Parkland Rehabilitation Physiotherapy
Parkland Rehabilitation Physiotherapy is situated in Spruce Grove in the Trans Alta Tri Leisure Centre. The centre is a hub for different sports and activities, and we have been so fortunate to be in this amazing facility since its' opening in 2002. Parkland Rehabilitation strives to provide excellent physiotherapy care to ensure that you are confident in your treatment and feel that you have the support you need to achieve your goals whether they are to return to work, sport or active lifestyle.
Physiotherapy is a hands-on approach to assessing an individual's movement, strength, and function. Physiotherapy treatment involves patient goal setting, education of anatomy and diagnosis of injury, treatment techniques performed by your Physiotherapist and exercise prescription to enable patient engagement in recovery at home. The effort that a patient puts into their home program can really keep that recovery momentum going!
Changes to Alberta Health Services
As of March 1, 2022, the Alberta Health Service delivery model has changed. Parkland Rehabilitation will continue to provide service to Spruce Grove and the surrounding areas but eligibility criteria for theses services has changed. For more information on these services and how to access Alberta Healthcare funded treatments please visit our coverage page or call the Alberta Health Rehabilitation Advice Line at 1-833-379-0563

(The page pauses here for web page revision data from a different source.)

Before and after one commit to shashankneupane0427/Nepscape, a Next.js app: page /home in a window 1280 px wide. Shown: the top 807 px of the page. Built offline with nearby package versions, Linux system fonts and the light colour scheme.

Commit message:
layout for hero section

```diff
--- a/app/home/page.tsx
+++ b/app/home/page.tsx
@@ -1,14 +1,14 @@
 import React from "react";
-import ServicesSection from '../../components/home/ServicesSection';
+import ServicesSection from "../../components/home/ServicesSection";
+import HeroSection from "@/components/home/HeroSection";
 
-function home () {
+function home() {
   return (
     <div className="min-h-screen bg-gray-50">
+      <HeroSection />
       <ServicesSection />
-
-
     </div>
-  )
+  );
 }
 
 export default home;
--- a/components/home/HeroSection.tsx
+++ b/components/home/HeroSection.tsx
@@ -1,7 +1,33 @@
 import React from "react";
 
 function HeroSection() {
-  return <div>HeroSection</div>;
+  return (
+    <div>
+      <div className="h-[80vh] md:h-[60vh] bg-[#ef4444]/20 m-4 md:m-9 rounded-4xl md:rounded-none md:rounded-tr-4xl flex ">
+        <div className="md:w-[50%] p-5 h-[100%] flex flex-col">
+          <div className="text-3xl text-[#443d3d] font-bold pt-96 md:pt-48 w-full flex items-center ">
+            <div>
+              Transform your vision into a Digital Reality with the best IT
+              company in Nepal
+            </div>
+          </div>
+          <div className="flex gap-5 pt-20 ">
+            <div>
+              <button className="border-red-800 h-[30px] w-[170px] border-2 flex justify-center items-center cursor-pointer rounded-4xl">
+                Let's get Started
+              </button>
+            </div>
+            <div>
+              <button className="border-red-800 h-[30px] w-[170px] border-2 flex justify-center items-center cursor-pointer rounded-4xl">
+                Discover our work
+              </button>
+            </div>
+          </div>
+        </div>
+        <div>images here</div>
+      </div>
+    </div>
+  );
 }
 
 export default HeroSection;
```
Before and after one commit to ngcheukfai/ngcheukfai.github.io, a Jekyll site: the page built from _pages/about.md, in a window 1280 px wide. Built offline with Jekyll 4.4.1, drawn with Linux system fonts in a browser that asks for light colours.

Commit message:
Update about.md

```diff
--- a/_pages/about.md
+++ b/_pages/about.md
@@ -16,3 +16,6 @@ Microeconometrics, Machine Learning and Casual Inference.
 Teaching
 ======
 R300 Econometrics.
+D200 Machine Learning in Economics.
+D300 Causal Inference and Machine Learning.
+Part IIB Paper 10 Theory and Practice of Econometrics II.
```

Sports Injuries? We can help...
Life is too short not to have fun! Our physiotherapists have a varied background in competitive sports including hockey, baseball, volleyball, track & field, basketball and competitive swimming as well as enjoying many outdoor pursuits such as running, cross country skiing, hiking and the list goes on! Whatever your sport we can help you recover from your injury and help you make an individualized plan to get you back to what you love.
Gymnasts, dancers and figure skaters often amaze us with their flexibility and grace, but with this flexibility the need for stability and control is essential. For example, a gymnast doing a back handspring requires a significant amount of extension in their low back to complete this maneuver.....
Is it any wonder that with such repetitive arm movements swimmers can develop shoulder pain? This shoulder pain is aggravated most frequently with freestyle and butterfly strokes and is usually felt in the front or side of the shoulder. Terms like impingement, bursitis and rotator cuff tendonitis ...